1. No teeth
I had not learnt any English before entering kindergarten. Hence, during English class, I found all the students and teachers speaking a strange and incomprehensible language. I spent most of the class gazing out of the window, my daydreaming only interrupted by those brief phrases of English which I understood.
One day, I realized that my classmates were raising their hands. Although I had no idea why they were doing that, I, too, raised my hand, waving it around for maximum effect.
The teacher pointed at me.
“No! Don’t pick her,” a classmate protested. “She is very no teeth.”
I ran my tongue over my teeth surreptitiously. There they were. Why would she say that I have no teeth? Unfortunately I did not know how to tell her that in English.
(Only with the benefit of hindsight did I realize what the word my classmate said was. It was naughty.)
This incident motivated me to work hard at learning English, so as to communicate with my classmates. I started reading English books. I also wrote short stories (complete with illustrations) in exercise books. An additional benefit was that writing, which used to be a chore, became a hobby.
I saw the poster, glossy and bright-colored, at my high school. It was recruiting volunteers for a community health project, to distribute FIT (fecal immunochemical test) screening kits to residents aged above 50 and to raise awareness about common types of cancer.
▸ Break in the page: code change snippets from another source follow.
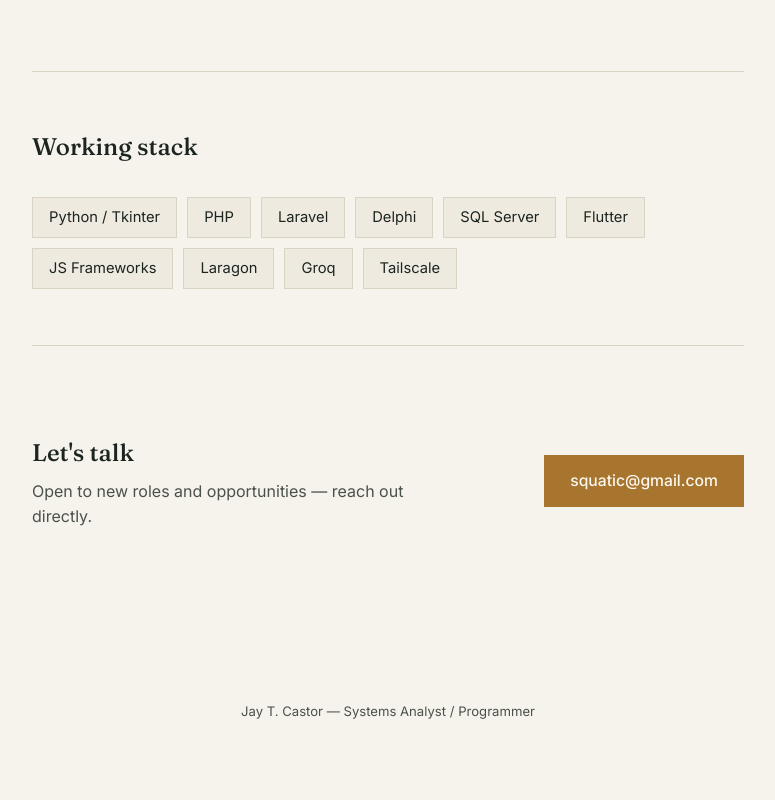
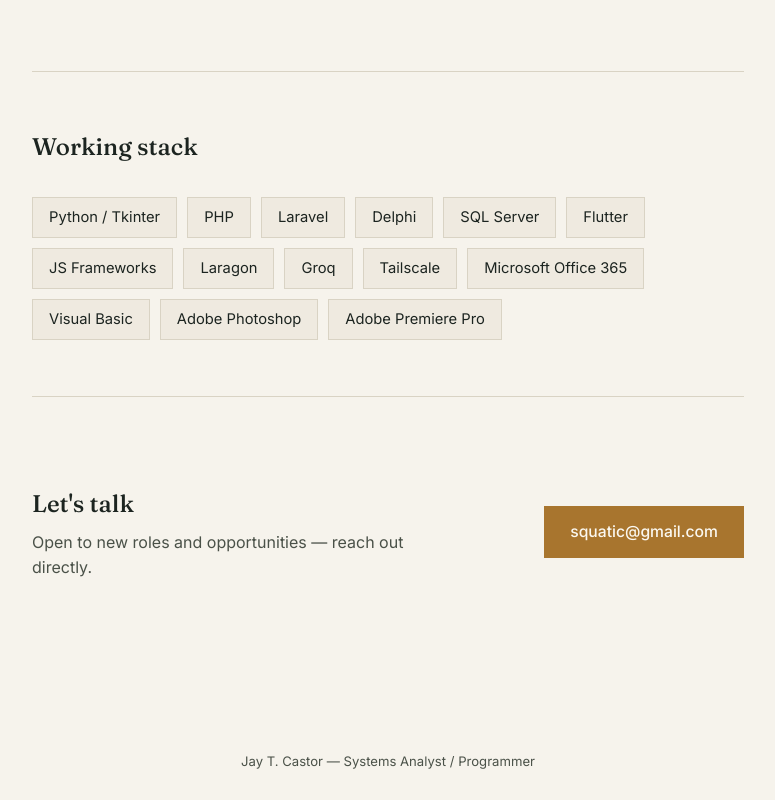
Before and after one commit to jaytcastor/jaytcastor.github.io, a plain HTML site: page index.html in a window 1280 px wide. Shown: the part 3893-4693 px from the top of the page, without its empty margins (252-1027 px from the left). Before the commit the page ends 4642 px from the top, so only its background shows below. Drawn offline with Linux system fonts and the light colour scheme.

Commit message:
Add files via upload

```diff
--- a/index.html
+++ b/index.html
@@ -390,6 +390,10 @@
       <span class="skill">Laragon</span>
       <span class="skill">Groq</span>
       <span class="skill">Tailscale</span>
+      <span class="skill">Microsoft Office 365</span>
+      <span class="skill">Visual Basic</span>
+      <span class="skill">Adobe Photoshop</span>
+      <span class="skill">Adobe Premiere Pro</span>
     </div>
   </section>
 
```
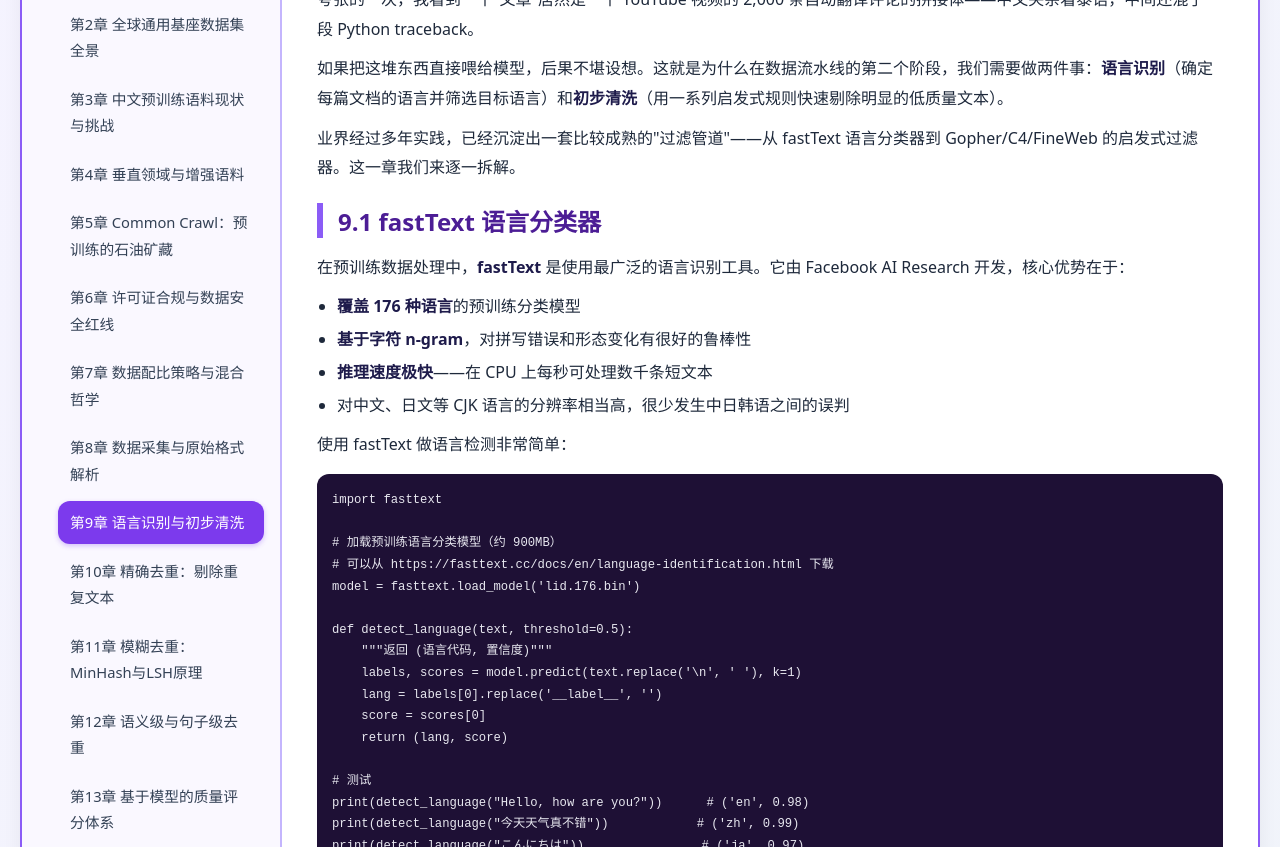
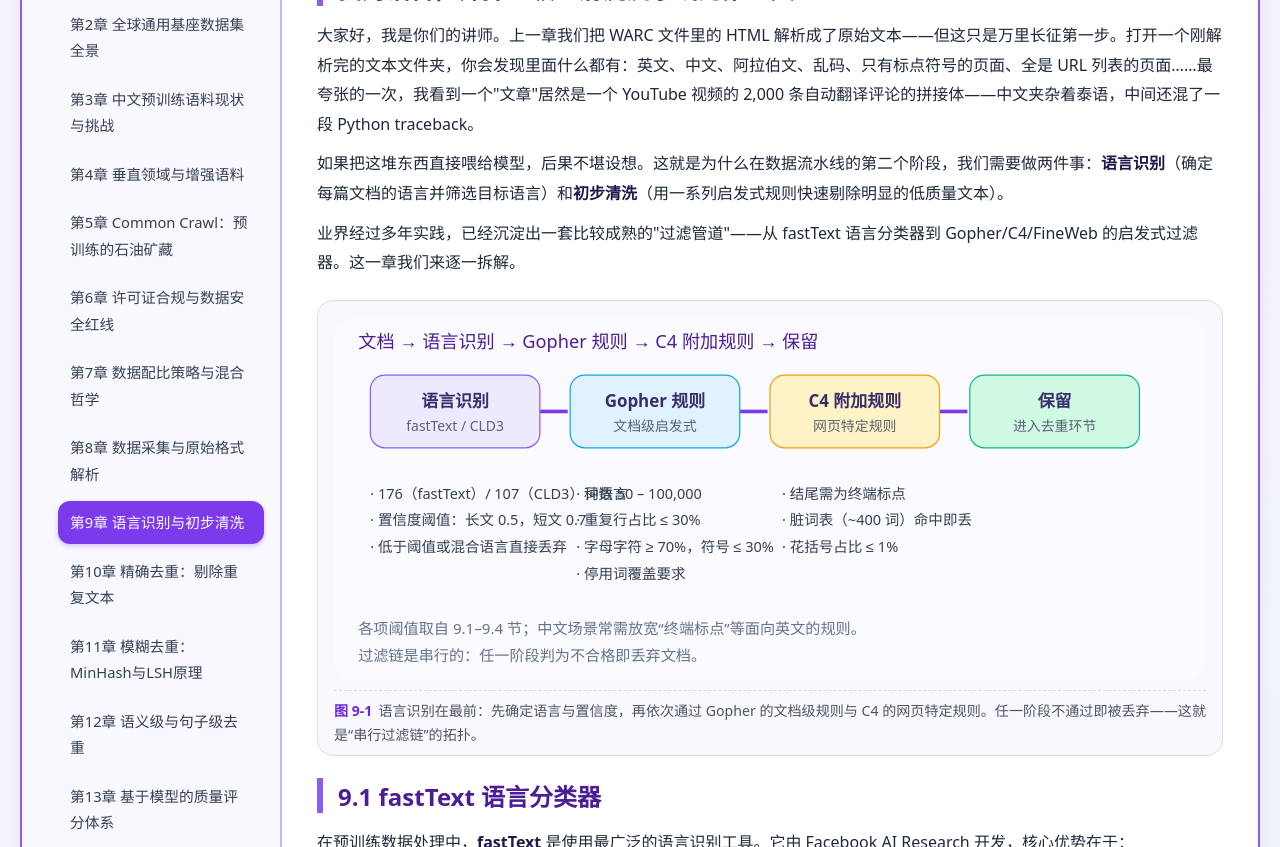
Before and after one commit to 1998x-stack/pretraining-dataset-tutorial, a plain HTML site: page 09.html in a window 1280 px wide. Shown: the part 196-1043 px from the top of the page. Drawn offline with Linux system fonts and the light colour scheme.

Commit message:
feat(pretraining-dataset-tutorial): 第9章语义化结构与清洗过滤链图解

```diff
--- a/09.html
+++ b/09.html
@@ -5,11 +5,13 @@
     <meta name="viewport" content="width=device-width, initial-scale=1.0, maximum-scale=1.5, user-scalable=yes">
     <title>第9章 语言识别与初步清洗</title>
     <link rel="stylesheet" href="theme.css">
+    <style>table{width:100%;max-width:100%;border-collapse:collapse}pre{overflow-x:auto;max-width:100%}.math-scroll{overflow-x:auto;max-width:100%}img,svg{max-width:100%}@media(max-width:480px){table{table-layout:fixed}th,td{overflow-wrap:anywhere}}</style>
 </head>
 <body>
+<a class="skip-link" href="#content">跳转至正文</a>
 <div class="double-border">
 <div class="container">
-    <div class="sidebar">
+    <nav class="sidebar" aria-label="课程目录">
         <h3>📊 课程目录</h3>
         <ul class="chapter-list">
             <li><a href="01.html">第1章 预训练数据决定模型上限</a></li>
@@ -41,8 +43,12 @@
             <li><a href="27.html">第27章 实战项目：构建1B模型训练数据集</a></li>
             <li><a href="28.html">第28章 规模化落地：从TB级到PB级的挑战</a></li>
         </ul>
-    </div>
-    <div class="main-content">
+    </nav>
+    <main id="content" class="main-content"><article>
+        <header class="article-header">
+            <h1>第9章 · 语言识别与初步清洗</h1>
+            <p class="dek">清洗流水线的第一关：fastText / CLD3 如何做语言识别，Gopher 与 C4 的启发式规则如何层层剥掉乱码、模板与垃圾页。</p>
+        </header>
         <h2>找对语言，筛掉垃圾：清洗流水线的第一关</h2>
 
         <p>大家好，我是你们的讲师。上一章我们把 WARC 文件里的 HTML 解析成了原始文本——但这只是万里长征第一步。打开一个刚解析完的文本文件夹，你会发现里面什么都有：英文、中文、阿拉伯文、乱码、只有标点符号的页面、全是 URL 列表的页面……最夸张的一次，我看到一个"文章"居然是一个 YouTube 视频的 2,000 条自动翻译评论的拼接体——中文夹杂着泰语，中间还混了一段 Python traceback。</p>
@@ -50,6 +56,53 @@
         <p>如果把这堆东西直接喂给模型，后果不堪设想。这就是为什么在数据流水线的第二个阶段，我们需要做两件事：<strong>语言识别</strong>（确定每篇文档的语言并筛选目标语言）和<strong>初步清洗</strong>（用一系列启发式规则快速剔除明显的低质量文本）。</p>
 
         <p>业界经过多年实践，已经沉淀出一套比较成熟的"过滤管道"——从 fastText 语言分类器到 Gopher/C4/FineWeb 的启发式过滤器。这一章我们来逐一拆解。</p>
+
+        <figure>
+            <svg role="img" aria-labelledby="fig-cl-title fig-cl-desc" viewBox="0 0 720 300" xmlns="http://www.w3.org/2000/svg">
+                <title id="fig-cl-title">清洗流水线的第一关：语言识别与两级启发式过滤</title>
+                <desc id="fig-cl-desc">四个串联阶段：语言识别（fastText / CLD3）、Gopher 规则、C4 附加规则、输出。每个过滤阶段下方列出其判定条件。</desc>
+                <rect width="720" height="300" rx="18" fill="#fbfaff"/>
+                <g font-family="system-ui, 'PingFang SC', sans-serif">
+                    <text x="20" y="26" font-size="15" fill="#4c1d95">文档 → 语言识别 → Gopher 规则 → C4 附加规则 → 保留</text>
+                    <g stroke-width="3" fill="none" stroke="#7c3aed">
+                        <path d="M170 78 H193"/><path d="M335 78 H358"/><path d="M500 78 H523"/>
+                    </g>
+                    <g fill="#ede9fe" stroke="#8b5cf6">
+                        <rect x="30" y="48" width="140" height="60" rx="12"/>
+                        <rect x="195" y="48" width="140" height="60" rx="12" fill="#e0f2fe" stroke="#0ea5e9"/>
+                        <rect x="360" y="48" width="140" height="60" rx="12" fill="#fef3c7" stroke="#f59e0b"/>
+                        <rect x="525" y="48" width="140" height="60" rx="12" fill="#d1fae5" stroke="#10b981"/>
+                    </g>
+                    <g font-size="14" font-weight="600" text-anchor="middle" fill="#3b2d6b">
+                        <text x="100" y="74">语言识别</text>
+                        <text x="265" y="74">Gopher 规则</text>
+                        <text x="430" y="74">C4 附加规则</text>
+                        <text x="595" y="74">保留</text>
+                    </g>
+                    <g font-size="11.5" text-anchor="middle" fill="#5b6472">
+                        <text x="100" y="94">fastText / CLD3</text>
+                        <text x="265" y="94">文档级启发式</text>
+                        <text x="430" y="94">网页特定规则</text>
+                        <text x="595" y="94">进入去重环节</text>
+                    </g>
+                    <g font-size="12" fill="#334155">
+                        <text x="30" y="150">· 176（fastText）/ 107（CLD3）种语言</text>
+                        <text x="30" y="172">· 置信度阈值：长文 0.5，短文 0.7</text>
+                        <text x="30" y="194">· 低于阈值或混合语言直接丢弃</text>
+                        <text x="200" y="150">· 词数 50 – 100,000</text>
+                        <text x="200" y="172">· 重复行占比 ≤ 30%</text>
+                        <text x="200" y="194">· 字母字符 ≥ 70%，符号 ≤ 30%</text>
+                        <text x="200" y="216">· 停用词覆盖要求</text>
+                        <text x="370" y="150">· 结尾需为终端标点</text>
+                        <text x="370" y="172">· 脏词表（~400 词）命中即丢</text>
+                        <text x="370" y="194">· 花括号占比 ≤ 1%</text>
+                    </g>
+                    <text x="20" y="262" font-size="12.5" fill="#64748b">各项阈值取自 9.1–9.4 节；中文场景常需放宽“终端标点”等面向英文的规则。</text>
+                    <text x="20" y="284" font-size="12.5" fill="#64748b">过滤链是串行的：任一阶段判为不合格即丢弃文档。</text>
+                </g>
+            </svg>
+            <figcaption><span class="fig-label">图 9-1</span>语言识别在最前：先确定语言与置信度，再依次通过 Gopher 的文档级规则与 C4 的网页特定规则。任一阶段不通过即被丢弃——这就是“串行过滤链”的拓扑。</figcaption>
+        </figure>
 
         <h2>9.1 fastText 语言分类器</h2>
 
@@ -356,7 +409,7 @@ print(gopher_quality_filter(bad_text))   # False</code></pre>
             <a href="index.html">📖 返回目录</a>
             <a href="10.html">下一章 →</a>
         </div>
-    </div>
+    </article></main>
 </div>
 </div>
 </body>
```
The organizing process, as well as the event itself, was hectic and exhausting. There were pamphlets to be printed and schedules to be coordinated, among other things. For that week, we spent 8 hours per day talking to residents. To ensure more accurate test results, we also advised them on how to correctly use the FIT screening kit.
Despite the hectic schedule, I felt it was a valuable lesson about the logistics of organizing such events. Through my interactions with the residents, I gained more communications skills such as how to effectively answer their questions and empathize with their concerns.
After this experience, I decided to choose a healthcare-related major in university. I feel that working in the healthcare industry is in some ways similar to the volunteer event, in that one can interact with and help others. Later, I started volunteering at other occasions, such as hospital visits or a HIV awareness week at my university.
Each event has its difficulties and is far from being as perfect as the glossy poster that I had first seen. Nevertheless, I feel that the benefits (such as promoting regular cancer-screening) outweigh the difficulties.
I had always found snails scary. The sight of snails crawling in the rain, leaving a glistening trail behind, was enough to make me shiver. Even more horrifying was lifting my shoes off a squashed mess that had once been a snail, with bits of shell, insides and other unidentifiable substances stuck to my soles. On rainy days, I walked along all pavements with great care, almost paranoia, afraid to hear the much dreaded ‘crack’.
Then, my family visited my grandmother who lives in a rural town. One of the dishes prepared for dinner was a plate of snails. Without shells, stir-fried with garlic, just waiting for us on the table.
Grandmother left out no details about the dish. She described how she caught the snails in the vegetable fields, cracked their shells with stones, washed them and got rid of their mucus with salt. By the time she finished, it was an effort to continue eating my dinner.
When she placed a snail in my bowl, my instinct was to push it away, but my mother’s glare stopped me.
I stared at that dead brown thing, while my stomach churned and twisted.
Perhaps I could drop the snail onto the floor? But that meant I had to touch it physically.
I breathed in deeply, and tried hard not to think about brittle shells shattering or their insides being removed. Mustering all my courage, I picked up the snail with shaking chopsticks and…
…squeezed my eyes shut…
…and refused to think about anything except chewing.
The adults smiled and resumed their conversation. I took several gulps of soup.
I never acquired a taste for the chewy and salty snails. However, now that I could finish a bowl of snails, I found them less scary. Perhaps certain things become less frightening if you confront them with a combination of determination and perseverance. I still feel pity while looking at the tragic remains of a snail, but not the urge to scream or jump in fright.